In addition to diseases we can get from bites and scratches, there are a bunch we can get from what Sander refers to as “the fecal-oral route.” It’s what it sounds like — you get some infected poop on your hand, make yourself a sandwich, and voilà. Dogs and cats can both spread E. coli and Salmonella through their feces. Dogs can give us Giardia, Cryptosporidium, and roundworms, all of which can cause nasty gastrointestinal symptoms. Cats, meanwhile, can deposit the single-celled parasite Toxoplasma gondii into their litter boxes, where, if we’re not careful about washing up after cleaning them, we can acquire the disease toxoplasmosis. Healthy adults can usually avoid infection (the CDC estimates that 11 percent of Americans are infected with Toxoplasma, with no symptoms of toxoplasmosis), but young children and immunocompromised people can develop seizures and neurological problems.
A recurring theme with all these illnesses is that, if you’re a healthy adult, you don’t have much to worry about. Even rabies, a zoonotic disease that’s traumatized everyone who’s ever seen Old Yeller, isn’t much of a concern these days. “It’s really rare in the U.S. at this point.
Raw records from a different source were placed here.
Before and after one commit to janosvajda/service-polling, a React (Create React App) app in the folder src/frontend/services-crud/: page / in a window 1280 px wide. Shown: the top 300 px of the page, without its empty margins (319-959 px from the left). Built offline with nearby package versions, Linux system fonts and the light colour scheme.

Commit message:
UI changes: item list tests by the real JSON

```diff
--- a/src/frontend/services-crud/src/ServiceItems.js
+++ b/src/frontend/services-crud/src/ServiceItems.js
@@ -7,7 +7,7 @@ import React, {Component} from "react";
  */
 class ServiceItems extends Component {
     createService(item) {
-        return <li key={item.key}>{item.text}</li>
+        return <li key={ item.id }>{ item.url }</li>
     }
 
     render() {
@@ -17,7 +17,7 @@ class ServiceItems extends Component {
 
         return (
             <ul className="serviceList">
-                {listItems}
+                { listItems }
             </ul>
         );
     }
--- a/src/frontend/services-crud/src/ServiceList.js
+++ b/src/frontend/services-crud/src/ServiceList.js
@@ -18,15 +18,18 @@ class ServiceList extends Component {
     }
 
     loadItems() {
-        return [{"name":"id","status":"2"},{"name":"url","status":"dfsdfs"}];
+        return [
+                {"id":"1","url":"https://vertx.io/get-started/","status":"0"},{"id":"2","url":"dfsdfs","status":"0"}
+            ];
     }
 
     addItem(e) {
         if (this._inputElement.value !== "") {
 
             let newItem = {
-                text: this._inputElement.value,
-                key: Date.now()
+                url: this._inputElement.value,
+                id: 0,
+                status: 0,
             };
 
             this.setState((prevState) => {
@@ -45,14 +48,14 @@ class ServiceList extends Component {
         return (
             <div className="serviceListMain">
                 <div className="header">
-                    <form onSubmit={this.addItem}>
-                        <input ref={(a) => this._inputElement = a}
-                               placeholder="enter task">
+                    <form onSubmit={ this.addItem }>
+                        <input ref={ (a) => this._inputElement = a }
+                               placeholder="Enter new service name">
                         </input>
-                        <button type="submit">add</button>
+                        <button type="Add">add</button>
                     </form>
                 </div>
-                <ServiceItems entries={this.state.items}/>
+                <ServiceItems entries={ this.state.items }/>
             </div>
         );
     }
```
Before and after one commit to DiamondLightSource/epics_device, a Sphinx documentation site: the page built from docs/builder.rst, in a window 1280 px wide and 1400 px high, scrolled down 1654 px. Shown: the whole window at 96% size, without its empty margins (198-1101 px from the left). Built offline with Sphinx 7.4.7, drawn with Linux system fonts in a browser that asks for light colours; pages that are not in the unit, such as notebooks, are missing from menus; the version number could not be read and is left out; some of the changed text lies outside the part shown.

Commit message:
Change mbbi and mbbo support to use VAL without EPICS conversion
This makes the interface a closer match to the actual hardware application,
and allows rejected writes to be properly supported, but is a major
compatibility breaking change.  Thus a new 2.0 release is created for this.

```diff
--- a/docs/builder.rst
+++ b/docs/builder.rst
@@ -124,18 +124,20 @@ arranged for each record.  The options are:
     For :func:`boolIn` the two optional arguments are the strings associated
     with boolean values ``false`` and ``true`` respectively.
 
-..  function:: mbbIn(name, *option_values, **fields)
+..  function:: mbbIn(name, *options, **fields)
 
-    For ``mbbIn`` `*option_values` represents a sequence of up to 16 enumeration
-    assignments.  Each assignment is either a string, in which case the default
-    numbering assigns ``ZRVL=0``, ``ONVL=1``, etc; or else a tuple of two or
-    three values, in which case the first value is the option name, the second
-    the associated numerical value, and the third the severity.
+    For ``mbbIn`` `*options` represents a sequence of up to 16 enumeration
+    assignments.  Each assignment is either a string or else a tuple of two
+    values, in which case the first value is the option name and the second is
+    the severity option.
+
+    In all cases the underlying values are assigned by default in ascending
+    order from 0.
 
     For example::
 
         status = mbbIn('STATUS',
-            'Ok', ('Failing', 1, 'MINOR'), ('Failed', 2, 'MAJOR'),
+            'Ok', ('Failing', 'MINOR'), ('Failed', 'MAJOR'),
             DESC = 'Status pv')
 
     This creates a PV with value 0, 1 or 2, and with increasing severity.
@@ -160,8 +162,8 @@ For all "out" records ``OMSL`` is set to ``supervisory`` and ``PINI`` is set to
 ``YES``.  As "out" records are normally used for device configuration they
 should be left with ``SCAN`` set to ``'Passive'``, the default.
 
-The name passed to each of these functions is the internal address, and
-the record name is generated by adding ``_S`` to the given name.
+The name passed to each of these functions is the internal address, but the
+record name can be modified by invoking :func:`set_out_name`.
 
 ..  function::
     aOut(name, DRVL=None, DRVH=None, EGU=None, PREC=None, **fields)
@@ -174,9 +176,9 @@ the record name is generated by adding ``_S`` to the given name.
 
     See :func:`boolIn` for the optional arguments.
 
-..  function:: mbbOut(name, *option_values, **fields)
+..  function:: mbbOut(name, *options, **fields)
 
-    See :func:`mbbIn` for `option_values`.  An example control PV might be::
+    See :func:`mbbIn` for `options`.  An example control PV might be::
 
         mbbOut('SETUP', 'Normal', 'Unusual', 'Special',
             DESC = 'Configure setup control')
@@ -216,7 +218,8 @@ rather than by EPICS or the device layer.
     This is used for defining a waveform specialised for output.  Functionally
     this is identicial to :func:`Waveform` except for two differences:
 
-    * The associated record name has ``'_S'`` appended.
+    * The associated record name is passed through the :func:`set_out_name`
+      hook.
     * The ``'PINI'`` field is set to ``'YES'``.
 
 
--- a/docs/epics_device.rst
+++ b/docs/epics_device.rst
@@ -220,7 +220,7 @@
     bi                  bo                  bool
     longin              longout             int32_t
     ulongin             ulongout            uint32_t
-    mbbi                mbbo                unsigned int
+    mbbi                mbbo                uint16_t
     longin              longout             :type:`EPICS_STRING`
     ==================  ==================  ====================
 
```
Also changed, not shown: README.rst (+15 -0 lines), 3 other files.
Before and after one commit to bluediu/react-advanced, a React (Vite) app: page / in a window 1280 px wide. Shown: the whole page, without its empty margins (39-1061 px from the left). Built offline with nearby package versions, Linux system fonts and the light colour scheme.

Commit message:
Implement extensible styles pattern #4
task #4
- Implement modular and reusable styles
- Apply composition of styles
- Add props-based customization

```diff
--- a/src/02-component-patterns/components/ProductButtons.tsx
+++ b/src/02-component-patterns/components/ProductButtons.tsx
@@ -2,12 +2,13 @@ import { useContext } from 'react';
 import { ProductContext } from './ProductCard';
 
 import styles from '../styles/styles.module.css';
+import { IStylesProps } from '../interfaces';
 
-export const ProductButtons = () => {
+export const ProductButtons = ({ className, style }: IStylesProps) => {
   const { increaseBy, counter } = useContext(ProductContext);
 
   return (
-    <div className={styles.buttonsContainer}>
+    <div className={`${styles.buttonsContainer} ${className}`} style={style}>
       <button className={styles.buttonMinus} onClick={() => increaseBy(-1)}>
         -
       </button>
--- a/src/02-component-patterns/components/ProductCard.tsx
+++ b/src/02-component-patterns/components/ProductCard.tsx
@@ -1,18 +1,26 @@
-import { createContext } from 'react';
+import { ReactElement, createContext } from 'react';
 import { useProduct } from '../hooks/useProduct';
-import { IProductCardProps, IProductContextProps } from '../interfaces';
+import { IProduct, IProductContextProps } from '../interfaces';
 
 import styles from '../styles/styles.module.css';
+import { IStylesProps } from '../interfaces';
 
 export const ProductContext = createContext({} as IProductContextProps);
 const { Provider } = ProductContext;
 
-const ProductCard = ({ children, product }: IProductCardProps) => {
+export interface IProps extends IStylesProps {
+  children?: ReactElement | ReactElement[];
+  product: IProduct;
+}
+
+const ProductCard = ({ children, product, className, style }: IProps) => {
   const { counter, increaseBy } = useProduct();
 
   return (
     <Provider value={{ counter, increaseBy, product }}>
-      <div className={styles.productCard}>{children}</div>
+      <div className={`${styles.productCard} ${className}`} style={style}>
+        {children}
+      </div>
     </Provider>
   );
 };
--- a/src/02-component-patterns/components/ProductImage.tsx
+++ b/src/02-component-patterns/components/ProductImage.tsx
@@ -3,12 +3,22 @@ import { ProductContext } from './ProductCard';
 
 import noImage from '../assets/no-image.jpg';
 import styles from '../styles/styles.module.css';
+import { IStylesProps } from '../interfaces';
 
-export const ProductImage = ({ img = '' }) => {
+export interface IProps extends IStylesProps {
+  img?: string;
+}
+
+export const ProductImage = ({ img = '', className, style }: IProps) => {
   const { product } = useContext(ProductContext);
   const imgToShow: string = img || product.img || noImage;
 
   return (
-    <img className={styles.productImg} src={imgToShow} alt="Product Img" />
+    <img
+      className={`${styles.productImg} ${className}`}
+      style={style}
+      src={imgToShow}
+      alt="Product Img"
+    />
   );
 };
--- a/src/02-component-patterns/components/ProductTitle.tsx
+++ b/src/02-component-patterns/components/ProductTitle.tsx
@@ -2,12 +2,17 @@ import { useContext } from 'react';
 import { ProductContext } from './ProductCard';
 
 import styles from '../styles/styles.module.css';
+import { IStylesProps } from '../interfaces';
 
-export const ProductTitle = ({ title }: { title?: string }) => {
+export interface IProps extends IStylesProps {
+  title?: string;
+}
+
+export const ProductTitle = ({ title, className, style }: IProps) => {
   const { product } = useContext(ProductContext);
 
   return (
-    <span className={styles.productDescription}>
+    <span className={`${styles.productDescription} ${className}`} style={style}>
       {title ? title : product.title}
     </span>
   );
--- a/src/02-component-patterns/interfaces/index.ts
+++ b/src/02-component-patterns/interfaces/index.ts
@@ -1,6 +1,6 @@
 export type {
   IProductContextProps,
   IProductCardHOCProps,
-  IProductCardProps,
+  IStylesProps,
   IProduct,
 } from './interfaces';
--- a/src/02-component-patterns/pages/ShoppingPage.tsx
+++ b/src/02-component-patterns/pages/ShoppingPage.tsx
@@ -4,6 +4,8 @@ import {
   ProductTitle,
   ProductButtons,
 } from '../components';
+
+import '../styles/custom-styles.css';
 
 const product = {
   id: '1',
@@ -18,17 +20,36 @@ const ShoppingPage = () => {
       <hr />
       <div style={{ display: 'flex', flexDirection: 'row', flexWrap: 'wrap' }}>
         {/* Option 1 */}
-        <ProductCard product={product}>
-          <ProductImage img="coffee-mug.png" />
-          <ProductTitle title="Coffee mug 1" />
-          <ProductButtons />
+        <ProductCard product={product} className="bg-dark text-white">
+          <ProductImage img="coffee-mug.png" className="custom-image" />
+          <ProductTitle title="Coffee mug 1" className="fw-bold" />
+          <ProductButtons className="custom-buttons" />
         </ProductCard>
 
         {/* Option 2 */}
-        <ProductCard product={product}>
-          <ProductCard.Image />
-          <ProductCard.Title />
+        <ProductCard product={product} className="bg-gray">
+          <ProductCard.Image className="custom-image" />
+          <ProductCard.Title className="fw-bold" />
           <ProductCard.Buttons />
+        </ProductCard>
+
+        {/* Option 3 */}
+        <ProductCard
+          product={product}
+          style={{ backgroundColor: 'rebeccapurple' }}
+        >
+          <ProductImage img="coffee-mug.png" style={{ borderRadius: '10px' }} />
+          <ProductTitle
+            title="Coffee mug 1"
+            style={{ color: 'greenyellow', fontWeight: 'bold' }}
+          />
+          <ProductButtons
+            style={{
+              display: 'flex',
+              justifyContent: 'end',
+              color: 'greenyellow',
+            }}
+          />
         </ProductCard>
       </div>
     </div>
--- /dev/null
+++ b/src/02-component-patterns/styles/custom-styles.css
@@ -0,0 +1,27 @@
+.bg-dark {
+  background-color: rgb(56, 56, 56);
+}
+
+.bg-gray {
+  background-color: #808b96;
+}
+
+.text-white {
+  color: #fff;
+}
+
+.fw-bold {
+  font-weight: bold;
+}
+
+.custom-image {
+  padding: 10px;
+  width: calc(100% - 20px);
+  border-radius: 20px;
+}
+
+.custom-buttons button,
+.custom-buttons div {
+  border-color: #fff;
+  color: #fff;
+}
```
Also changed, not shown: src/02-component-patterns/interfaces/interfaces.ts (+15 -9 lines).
We have maybe two or three people every two or three years,” Sander says.
The fatal nervous system disease has become uncommon, in part, because people have been vaccinating their pets against it for decades. But Sander notes we shouldn’t get lulled into a false sense of security. “I think people forget about it sometimes and don’t vaccinate as well as they should,” Sander says. “Cats are now the animal that we see in the U.S. with rabies, and it’s mostly because people forget or don’t bother to get their cats vaccinated.”
Rabies is one of the few pet-borne illnesses that has a vaccine, but Sander has tips on preventing other diseases spread by dogs and cats. The roundworms that dogs can give to humans can be taken care of by your dog’s monthly heartworm pill. If you get bitten or scratched by a pet, keep the wound clean, and if you see signs of infection — like redness, pus or fever — tell your doctor. “If you do get sick, I think it is important that you go to the doctor and let them know that you do own ‘x’ pet — a dog, a cat, bird, whatever it is — just so it’s on their radar as well,” Sander says. As for preventing all the fecal-oral diseases, there’s a pretty easy fix.
“The biggest advice I give to owners is practicing proper handwashing and ensuring proper husbandry, so that the cat litter box is being cleaned out on a regular basis, ensuring that the poop outside is being picked up regularly from your dog, and using plastic bags to do that and not using your hands directly to pick it up,” Sander says. “If you do those sorts of things, you’re gonna have really no risk of getting most of these infections.”
And, just to clarify, what constitutes “proper handwashing”?
“You’re really supposed to do at least 20 seconds of good handwashing with soap and making sure that you’re getting the front and back of your hand, that you’re really cleaning around the cuticle and your nail bed,” Sander says. “Usually, singing the song ‘Happy Birthday’ to yourself twice gets you to that.”